## ASSIGNMENT
From the entries that follow, copy each line in which "children" appears.

:: DATASET RECORDS ::

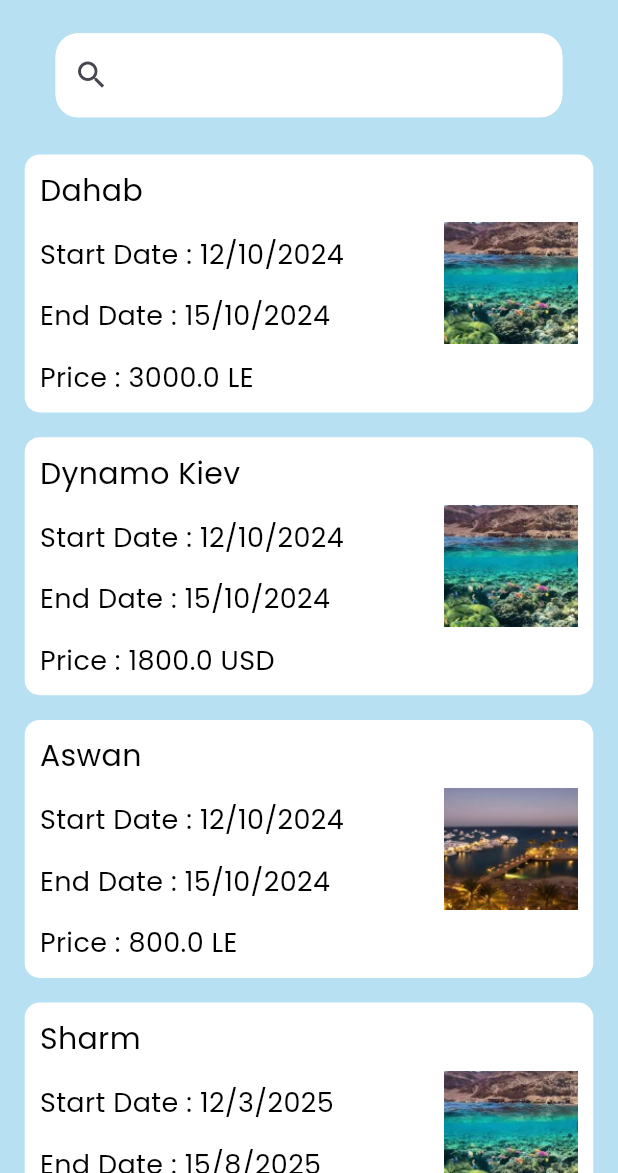
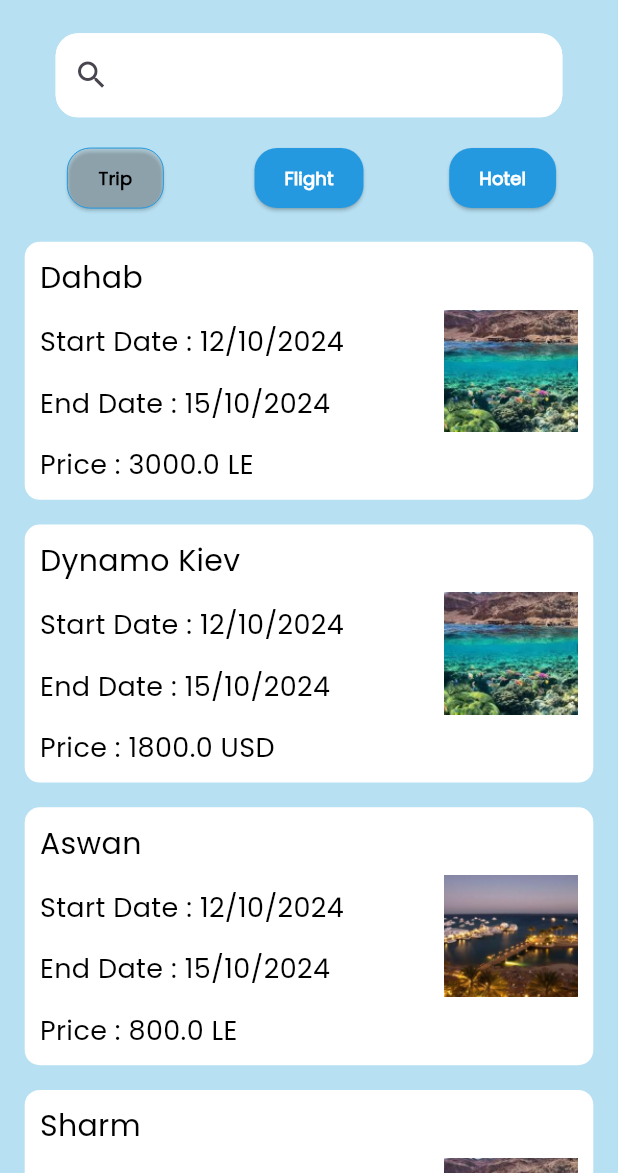
Before and after one commit to hesham81/travel-go, a Flutter app: the Home screen opened by its route, on a phone screen of 412 x 824 dp, the part 63-1236 px from its top. Run offline on Flutter 3.47's test engine with Material 3 defaults, Android fonts, the light colour scheme and no system bars; our stand-ins replace bot_toast, chips_choice, cloud_firestore, firebase_auth, firebase_core, flutter_easyloading and 6 more; missing offline and left inert: country_state_city_picker, email_otp, phone_form_field; accounts and stored records are empty; key blocks and very long unbroken strings in the code were emptied for the run.

Commit message:
fixing bugs on edit_flights home and my_drawer

```diff
--- a/lib/modules/layout/pages/user/pages/home/pages/home.dart
+++ b/lib/modules/layout/pages/user/pages/home/pages/home.dart
@@ -1,14 +1,13 @@
 import 'dart:developer';
 
 import 'package:flutter/material.dart';
-import 'package:travel_go/core/theme/app_colors.dart';
-import 'package:travel_go/core/utils/firebase_auth_services.dart';
-import 'package:travel_go/core/utils/firestore_services.dart';
-import 'package:travel_go/modules/first_screen/pages/first_screen.dart';
-import 'package:travel_go/modules/layout/pages/user/pages/home/widget/filter_widget.dart';
-import 'package:travel_go/modules/layout/pages/user/pages/home/widget/my_drawer.dart';
-import 'package:travel_go/modules/layout/pages/user/pages/trips/selected_trip/selected_trip.dart';
-import 'package:travel_go/modules/layout/pages/user/pages/v1/flight.dart';
+import '/core/widget/custom_elevated_button.dart';
+import '/core/theme/app_colors.dart';
+import '/core/utils/firebase_auth_services.dart';
+import '/modules/first_screen/pages/first_screen.dart';
+import '/modules/layout/pages/user/pages/home/widget/filter_widget.dart';
+import '/modules/layout/pages/user/pages/home/widget/my_drawer.dart';
+import '/modules/layout/pages/user/pages/v1/flight.dart';
 import '/modules/layout/pages/user/pages/home/widget/trip_card_widget.dart';
 import '/core/constant/app_assets.dart';
 import '/models/trip_model.dart';
@@ -123,6 +122,8 @@ class _HomeState extends State<Home> {
       drawer: MyDrawer(),
       body: SafeArea(
         child: SingleChildScrollView(
+          child: DefaultTabController(
+            length: 3,
             child: Column(
               children: [
                 SearchWidget(
@@ -145,6 +146,48 @@ class _HomeState extends State<Home> {
                     );
                   },
                 ).vPadding(0.01.height).hPadding(0.09.width),
+                0.01.height.hSpace,
+                TabBar(
+                  onTap: (index) {},
+                  dividerColor: Colors.transparent,
+                  indicatorColor: Colors.transparent,
+                  tabs: [
+                    CustomElevatedButton(
+                      text: "Trip",
+                      onPressed: () {
+                        btnColor:
+                        Colors.grey.withAlpha(80);
+                      },
+                      borderRadius: 15,
+                      textSize: 12,
+                      borderColor: AppColors.dodgurBlueColor,
+                      btnColor: Colors.grey.withAlpha(80),
+                      textColor: AppColors.blackColor,
+                    ),
+                    CustomElevatedButton(
+                      text: "Flight",
+                      onPressed: () {
+                        btnColor:
+                        Colors.grey.withAlpha(80);
+                      },
+                      borderRadius: 15,
+                      textSize: 12,
+                      btnColor: AppColors.dodgurBlueColor,
+                      textColor: AppColors.whiteColor,
+                    ),
+                    CustomElevatedButton(
+                      text: "Hotel",
+                      onPressed: () {
+                        btnColor:
+                        Colors.grey.withAlpha(80);
+                      },
+                      borderRadius: 15,
+                      textSize: 12,
+                      btnColor: AppColors.dodgurBlueColor,
+                      textColor: AppColors.whiteColor,
+                    ),
+                  ],
+                ).hPadding(0.03.width),
                 0.02.height.hSpace,
                 Visibility(
                   visible: searchList.isEmpty,
@@ -175,12 +218,8 @@ class _HomeState extends State<Home> {
                       onTap: () {
                         Navigator.push(
                             context,
-                          // DahabTripScreen.routeName,
                             MaterialPageRoute(
-                              builder: (context) => DahabTripScreen())
-
-                          // arguments: tripList[index],
-                          );
+                                builder: (context) => DahabTripScreen()));
                       },
                       child: TripCardWidget(
                         tripModel: tripList[index],
@@ -191,6 +230,7 @@ class _HomeState extends State<Home> {
                   ),
                 )
               ],
+            ),
           ),
         ),
       ),
@@ -238,183 +278,3 @@ class _HomeState extends State<Home> {
     setState(() {});
   }
 }
-// import 'package:flutter/material.dart';
-// import 'package:travel_go/modules/layout/pages/user/pages/v1/flight.dart';
-//
-//
-//
-// class Home extends StatelessWidget {
-//   static const String routeName = 'home';
-//   final List<Map<String, dynamic>> destinations = [
-//     {
-//       'name': 'Dahab',
-//       'startDate': '12/10/2024',
-//       'endDate': '15/10/2024',
-//       'price': '5,000 LE',
-//       'image':'https://media.digitalnomads.world/wp-content/uploads/2021/03/20120536/dahab-digital-nomads-1024x683.jpg',},
-//     {
-//       'name': 'Hurghada',
-//       'startDate': '20/10/2024',
-//       'endDate': '25/10/2024',
-//       'price': '4,000 LE',
-//       'image':
-// 'https://media.tacdn.com/media/attractions-splice-spp-674x446/0a/56/9e/29.jpg'    },
-//     {
-//       'name': 'Istanbul',
-//       'startDate': '01/11/2024',
-//       'endDate': '07/11/2024',
-//       'price': '8,000 LE',
-//       'image':
-// 'https://www.etbtoursegypt.com/storage/849/conversions/istanbul-sightseeing-webp.webp'    },
-//     {
-//       'name': 'Alexandria',
-//       'startDate': '10/12/2024',
-//       'endDate': '12/12/2024',
-//       'price': '2,000 LE',
-//       'image':
-// 'https://sempretravelegypt.com/wp-content/uploads/2021/08/Ausflug-nach-Kairo-und-Alexandria-2-Tage-ab-El-Gouna-870x555-3-800x600.jpg'    },
-//   ];
-//
-//   @override
-//   Widget build(BuildContext context) {
-//     return Scaffold(
-//       backgroundColor: Color(0xFFEAF7FD),
-//       appBar: AppBar(
-//         backgroundColor: Color(0xFF68B0E2),
-//         elevation: 0,
-//         title: Text(
-//           'Travel go',
-//           style: TextStyle(
-//
-//             color: Colors.white,
-//             fontSize: 20,
-//             fontWeight: FontWeight.bold,
-//             fontStyle: FontStyle.italic,
-//           ),
-//         ),
-//         actions: [
-//           IconButton(
-//             icon: Icon(Icons.menu),
-//             onPressed: () {
-//
-//             },
-//           ),
-//         ],
-//       ),
-//       body: Column(
-//         children: [
-//           // Search Bar
-//           Padding(
-//             padding: const EdgeInsets.symmetric(horizontal: 20, vertical: 10),
-//             child: TextField(
-//               decoration: InputDecoration(
-//                 hintText: 'Search trip', // Updated to "Search trip"
-//                 prefixIcon: Icon(Icons.search),
-//                 filled: true,
-//                 fillColor: Colors.white,
-//                 border: OutlineInputBorder(
-//                   borderRadius: BorderRadius.circular(20),
-//                   borderSide: BorderSide.none,
-//                 ),
-//               ),
-//             ),
-//           ),
-//           // Category Buttons
-//           Padding(
-//             padding: const EdgeInsets.symmetric(horizontal: 20, vertical: 10),
-//             child: Row(
-//               mainAxisAlignment: MainAxisAlignment.spaceEvenly,
-//               children: [
-//                 _buildCategoryButton('Trip', Colors.grey[300]!, context),
-//                 _buildCategoryButton('Flight', Colors.white, context),
-//                 _buildCategoryButton('Hotel', Colors.white, context),
-//               ],
-//             ),
-//           ),
-//           // List of Destinations
-//           Expanded(
-//             child: ListView.builder(
-//               itemCount: destinations.length,
-//               itemBuilder: (context, index) {
-//                 final destination = destinations[index];
-//                 return Padding(
-//                   padding: const EdgeInsets.symmetric(horizontal: 20, vertical: 10),
-//                   child: Container(
-//                     decoration: BoxDecoration(
-//                       color: Colors.white,
-//                       borderRadius: BorderRadius.circular(15),
-//                       boxShadow: [
-//                         BoxShadow(
-//                           color: Colors.black26,
-//                           blurRadius: 5,
-//                           offset: Offset(0, 3),
-//                         ),
-//                       ],
-//                     ),
-//                     child: Row(
-//                       children: [
-//                         ClipRRect(
-//                           borderRadius: BorderRadius.only(
-//                             topLeft: Radius.circular(15),
-//                             bottomLeft: Radius.circular(15),
-//                           ),
-//                           child: Image.network(
-//                             destination['image'],
-//                             width: 100,
-//                             height: 100,
-//                             fit: BoxFit.cover,
-//                           ),
-//                         ),
-//                         Expanded(
-//                           child: Padding(
-//                             padding: const EdgeInsets.all(10.0),
-//                             child: Column(
-//                               crossAxisAlignment: CrossAxisAlignment.start,
-//                               children: [
-//                                 Text(
-//                                   destination['name'],
-//                                   style: TextStyle(
-//                                     fontSize: 18,
-//                                     fontWeight: FontWeight.bold,
-//                                   ),
-//                                 ),
-//                                 SizedBox(height: 5),
-//                                 Text('Start date: ${destination['startDate']}'),
-//                                 Text('End date: ${destination['endDate']}'),
-//                                 Text('Price: ${destination['price']}'),
-//                               ],
-//                             ),
-//                           ),
-//                         ),
-//                       ],
-//                     ),
-//                   ),
-//                 );
-//               },
-//             ),
-//           ),
-//         ],
-//       ),
-//     );
-//   }
-//
-//   Widget _buildCategoryButton(String label, Color backgroundColor, BuildContext context) {
-//     return ElevatedButton(
-//
-//       style: ElevatedButton.styleFrom(
-//         backgroundColor: backgroundColor,
-//         foregroundColor: Colors.black,
-//         shape: RoundedRectangleBorder(
-//           borderRadius: BorderRadius.circular(20),
-//         ),
-//         side: BorderSide(color: Colors.black12),
-//       ),
-//       onPressed: (
-//
-//           ) {
-//         Navigator.push(context,MaterialPageRoute(builder: (context)=>DahabTripScreen()),);
-//       },
-//       child: Text(label),
-//     );
-//   }
-// }
```
Also changed, not shown: lib/modules/layout/pages/admin/pages/flights/pages/edit_flights.dart (+7 -9 lines), lib/modules/layout/pages/user/pages/home/widget/filter_widget.dart (+11 -12 lines), lib/modules/layout/pages/user/pages/home/widget/my_drawer.dart (+40 -38 lines). Lines whose indentation alone changed are shown as unchanged.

:::

## PROBLEM SOLUTION
               children: [
-//         children: [
-//               children: [
-//                       children: [
-//                               children: [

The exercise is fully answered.